British Sheep Breeds
The Shetland sheep is one of Great Britain's indigenous breeds. They are one of the Northern European short-tailed sheep breeds and probably got to the Shetland Isles courtesy of Viking settlers over a thousand years ago. Once on the Isles they remained isolated from other breeds and have developed into tough, small animals with a great ability to survive difficult conditions.
They are a primitive breed with good longevity and a great ability to survive. Like the Shetland ponies that they share the islands with, they are small, shaggy and come in a great kaleidoscope of colours. The barren, inhospitable country ensures both sheep and ponies remain small in stature and only the hardy can live in these regions.
Other Northern European breeds include the Finn sheep, Romanovs and Icelandic sheep.
The Rare Breeds Survival Trust looked after the interests of the Shetland sheep for some years. In 1985, the breed was listed as a 'minority' breed on the mainland and the Shetland Sheep Breeders' Group was formed. A flock book was published in 1990 and the Group took over the task of registrations. In 2002, numbers had built up and the breed was removed from the minority list. The Group is now known as the Shetland Sheep Society.Credit: http://commons.wikimedia.org/wiki/File:Sheep_feeding_on_silage_in_the_snow,_Baltasound_-_geograph.org.uk_-_1725708.jpg
The fleece is world-renowned for its exceptional softness and fineness. It has an average diameter of 23 microns. The crimp is fine and there is good resilience. The wool produces fine tweeds, gossamer lace and fair isle knitwear. Shetland sheep are not shorn but shed their fleeces naturally during late spring and early summer. Hand spinners are always pleased to get their hands on a Shetland fleece.
The Shetland has spread throughout Great Britain and is also popular in North America. A 'scrapie resistant' scheme was brought in in 1996 and resistant rams are now sourced for breeding programmes. The general trend is for rams to be horned and ewes polled but occasionally ewes appear with short horns as do polled rams. The fluke-shaped tail is unique. Shetlands may be put to larger terminal rams but rarely have problems when lambing. They thrive on sparse grazing. The Shetland is small and fine-boned with animals in their native environment weighing perhaps 25kg. Those rams living in luxury in the south of England may reach 65kg and the ewes 40kg. Lambing rates on the mainland may reach 200% but drop to around 140% on the Islands.Credit: http://commons.wikimedia.org/wiki/File:Shetland_ewe.jpg
The meat is lean and fine-textured with an excellent flavour. The meat is ideal for those with high cholesterol as it is low in lipid fats.
Shetlands cope with living outdoors throughout the year. They are hardy and lambs have great vigour and a strong will to survive. Even young ewes cope with twins and older ewes may have triplets.
There are eleven main whole colours and thirty recognised markings.

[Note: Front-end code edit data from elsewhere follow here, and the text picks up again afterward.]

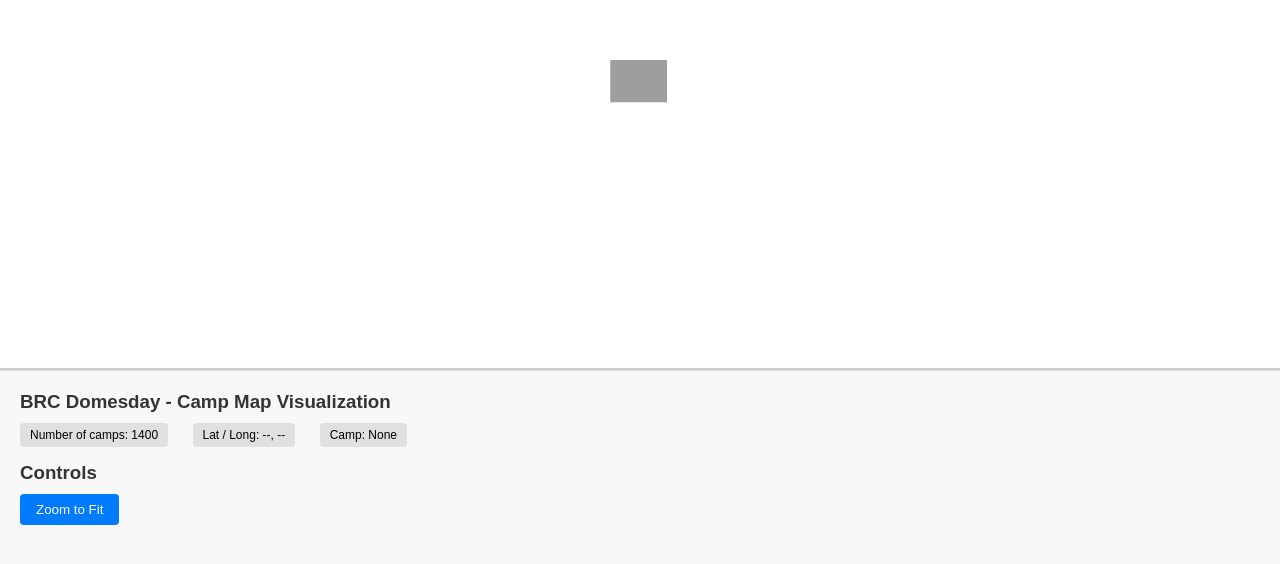
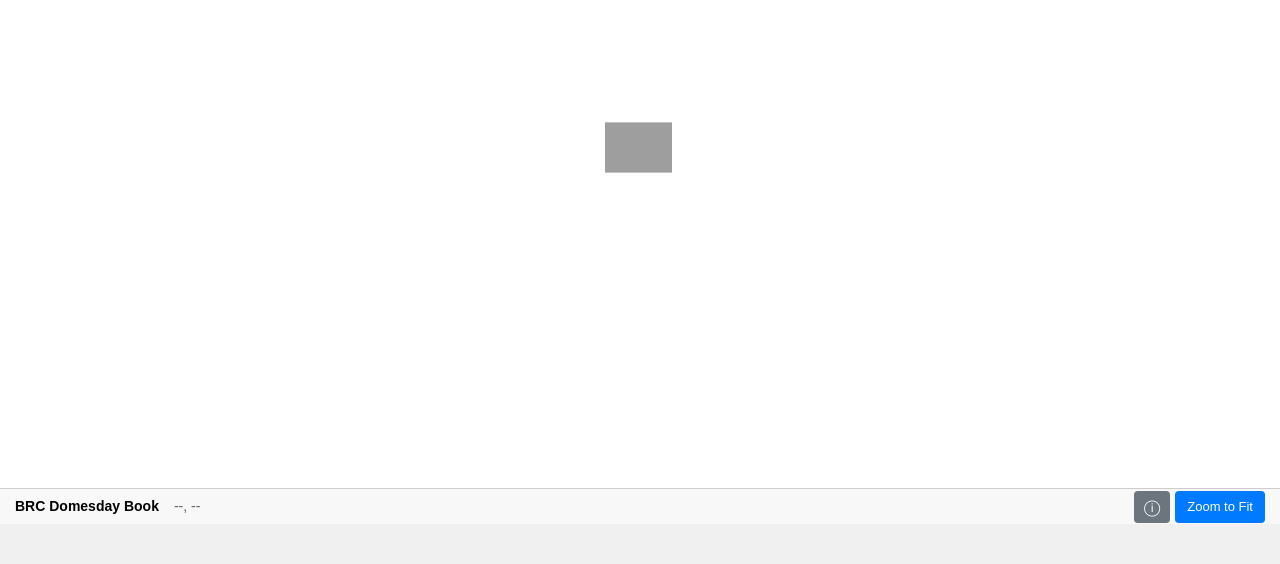
Before and after one commit to jspolsky/brcDomesday, a plain HTML site: page index.html in a window 1280 px wide. Shown: the part 272-836 px from the top of the page. After the commit the page ends 800 px from the top, so only its background shows below. Drawn offline with Linux system fonts and the light colour scheme.

Commit message:
slick status bar

```diff
--- a/index.html
+++ b/index.html
@@ -14,21 +14,14 @@
         <div id="loadingStatus">Loading camp data...</div>
     </div>
 
-    <div id="controls">
-        <div class="control-section">
-            <h3>BRC Domesday - Camp Map Visualization</h3>
-            <div id="stats">
-                <span class="stats" id="outlinesCount">Number of camps: Loading...</span>
-                <span class="stats" id="coordinates">Lat / Long: --, --</span>
-                <span class="stats" id="currentCamp">Camp: None</span>
-            </div>
-        </div>
-
-        <div class="control-section">
-            <h3>Controls</h3>
+    <div id="statusBar">
+        <span id="appName">BRC Domesday Book</span>
+        <span id="coordinates">--, --</span>
+        <span id="currentCamp"></span>
+        <div id="statusBarButtons">
+            <button id="infoButton" onclick="showInfo()" title="Information">ⓘ</button>
             <button onclick="zoomToFit()">Zoom to Fit</button>
         </div>
-
     </div>
 
     <script src="map.js"></script>
--- a/map.js
+++ b/map.js
@@ -388,10 +388,6 @@ async function init() {
 
     // Load camp outlines
     campOutlines = await loadGeoJSON('data/camp_outlines_2025.geojson');
-    if (campOutlines) {
-        document.getElementById('outlinesCount').textContent =
-            `Number of camps: ${campOutlines.features.length}`;
-    }
 
     loadingStatus.style.display = 'none';
 
@@ -458,6 +454,11 @@ function toggleOutlines() {
     redraw();
 }
 
+// Info button handler (placeholder)
+function showInfo() {
+    alert('BRC Domesday Book\n\nAn interactive map viewer for Burning Man 2025 camp locations.\n\nControls:\n- Click and drag to pan\n- Scroll to zoom\n- Hover over camps to see their names');
+}
+
 // Mouse panning state
 let isPanning = false;
 let lastMousePos = { x: 0, y: 0 };
@@ -506,7 +507,7 @@ canvas.addEventListener('mousemove', (e) => {
     // Update coordinate display and camp detection
     const geo = canvasToGeo(canvasX, canvasY);
     document.getElementById('coordinates').textContent =
-        `Lat / Long: ${geo.lat.toFixed(6)}, ${geo.lon.toFixed(6)}`;
+        `${geo.lat.toFixed(6)}, ${geo.lon.toFixed(6)}`;
 
     // Check if mouse is over a camp (only when not panning)
     if (!isPanning) {
@@ -521,9 +522,9 @@ canvas.addEventListener('mousemove', (e) => {
             if (highlightedCamp && highlightedCamp.properties && highlightedCamp.properties.fid) {
                 const fid = highlightedCamp.properties.fid;
                 const campName = campFidMappings && campFidMappings[fid] ? campFidMappings[fid] : `FID ${fid}`;
-                campDisplay.textContent = `Camp: ${campName}`;
+                campDisplay.textContent = campName;
             } else {
-                campDisplay.textContent = 'Camp: None';
+                campDisplay.textContent = '';
             }
 
             redraw();
@@ -544,7 +545,7 @@ canvas.addEventListener('mouseleave', (e) => {
     // Clear camp highlighting when mouse leaves
     if (highlightedCamp) {
         highlightedCamp = null;
-        document.getElementById('currentCamp').textContent = 'Camp: None';
+        document.getElementById('currentCamp').textContent = '';
         redraw();
     }
 });
--- a/style.css
+++ b/style.css
@@ -6,11 +6,10 @@ body {
 }
 
 #mapContainer {
-    height: 80vh;
+    height: calc(100vh - 2.5em);
     width: 100vw;
     position: relative;
     background-color: #fff;
-    border-bottom: 2px solid #ccc;
 }
 
 #mapCanvas {
@@ -19,12 +18,40 @@ body {
     cursor: crosshair;
 }
 
-#controls {
-    height: 20vh;
-    padding: 20px;
+#statusBar {
+    height: 2.5em;
+    line-height: 2.5em;
+    padding: 0 15px;
     background-color: #f8f8f8;
-    border-top: 1px solid #ddd;
-    overflow-y: auto;
+    border-top: 1px solid #ccc;
+    display: flex;
+    align-items: center;
+    gap: 15px;
+    font-size: 14px;
+    overflow: hidden;
+}
+
+#appName {
+    font-weight: bold;
+    white-space: nowrap;
+}
+
+#coordinates {
+    color: #666;
+    white-space: nowrap;
+}
+
+#currentCamp {
+    font-weight: bold;
+    white-space: nowrap;
+    flex-grow: 1;
+}
+
+#statusBarButtons {
+    margin-left: auto;
+    display: flex;
+    gap: 5px;
+    flex-shrink: 0;
 }
 
 #loadingStatus {
@@ -40,34 +67,27 @@ body {
     z-index: 100;
 }
 
-.control-section {
-    margin-bottom: 15px;
-}
-
-.control-section h3 {
-    margin: 0 0 10px 0;
-    color: #333;
-}
-
-.stats {
-    display: inline-block;
-    margin-right: 20px;
-    padding: 5px 10px;
-    background-color: #e0e0e0;
-    border-radius: 4px;
-    font-size: 12px;
-}
-
 button {
-    padding: 8px 16px;
-    margin-right: 10px;
+    padding: 4px 12px;
     background-color: #007bff;
     color: white;
     border: none;
     border-radius: 4px;
     cursor: pointer;
+    font-size: 13px;
+    line-height: 1.5;
 }
 
 button:hover {
     background-color: #0056b3;
 }
+
+#infoButton {
+    padding: 4px 10px;
+    font-size: 16px;
+    background-color: #6c757d;
+}
+
+#infoButton:hover {
+    background-color: #5a6268;
+}
```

Most are known by the Shetland dialect names. For example, Bioget sheep have a white back with darker sides and belly, or vice versa, Kraiget have a neck a different colour to the rest of the body and Mirkface are white with dark patches on the face.
Some patterns are particularly uncommon. Brandet sheep have stripes of another colour going over the back while Gulmoget have light underparts with a dark coloured body. In addition, inside the ears and under the jaw are white. This patterning (the mouflon pattern) is also seen in Soay sheep, another ancient breed.
The Shetland Sheep Society website has some great information, not least of which is a poster showing 63 variations in coat pattern sent in by members.